Public goods and common-pool resources are fundamental features of biological and social systems, and pose core challenges in achieving sustainability; for such situations, the immediate interests of individuals and the societies in which they are embedded are in potential conflict, involving game-theoretic considerations whose resolution need not serve the collective good. Evolution has often confronted such dilemmas - e.g., in bacterial biofilms - in the challenges of cancer, in nitrogen fixation and chelation, in the production of antibiotics, and in collective action problems across animal groups; there is much to learn from the Darwinian resolution of these situations for how to address problems our societies face today. Addressing these problems involves understanding the emergence of cooperative agreements, from reciprocal altruism and insurance arrangements to the social norms and more formal institutions thatmaintain societies. At the core are the issues of how individuals and societies discount the future and the interests of others, and the degree that individual decisions are influenced by regard for others. Ultimately, as Garrett Hardin suggested, the solution to problems of the commons is in "mutual coercion, mutually agreed upon," and hence in how groups of individuals form and how they arrive at decisions that ultimately benefit all.
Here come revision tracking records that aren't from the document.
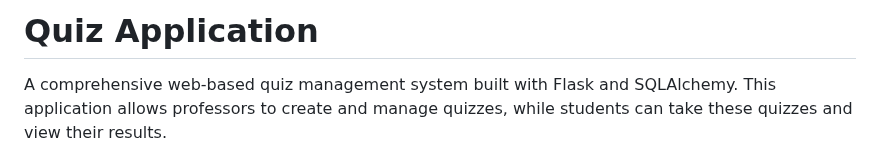
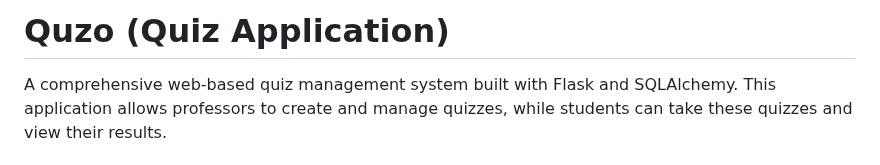
Before and after one commit to shlok-0007/Quzo, a Markdown page: README.md, the part around the change. Rendered like a GitHub page.

```diff
--- a/README.md
+++ b/README.md
@@ -1,4 +1,4 @@
-# Quiz Application
+# Quzo (Quiz Application)
 
 A comprehensive web-based quiz management system built with Flask and SQLAlchemy. This application allows professors to create and manage quizzes, while students can take these quizzes and view their results.
 
```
|Original language||English (US)|
|Number of pages||8|
|Journal||Proceedings of the National Academy of Sciences of the United States of America|
|State||Published - Jul 22 2014|
All Science Journal Classification (ASJC) codes
- Collective phenomena
- Complex adaptive systems